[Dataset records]
--------------------------------
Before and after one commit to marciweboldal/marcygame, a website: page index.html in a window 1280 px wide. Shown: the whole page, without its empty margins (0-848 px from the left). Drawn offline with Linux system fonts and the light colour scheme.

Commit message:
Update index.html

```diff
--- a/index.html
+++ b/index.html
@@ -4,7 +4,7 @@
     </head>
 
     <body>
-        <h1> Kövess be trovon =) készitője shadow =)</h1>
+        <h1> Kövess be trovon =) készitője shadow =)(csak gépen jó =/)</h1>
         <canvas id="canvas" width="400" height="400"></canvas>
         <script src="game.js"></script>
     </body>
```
--------------------------------
Goal of the exercise: Wherever the string "index" appears in the entries above, return the line it appears on.

Task response:
Before and after one commit to marciweboldal/marcygame, a website: page index.html in a window 1280 px wide. Shown: the whole page, without its empty margins (0-848 px from the left). Drawn offline with Linux system fonts and the light colour scheme.
Update index.html
--- a/index.html
+++ b/index.html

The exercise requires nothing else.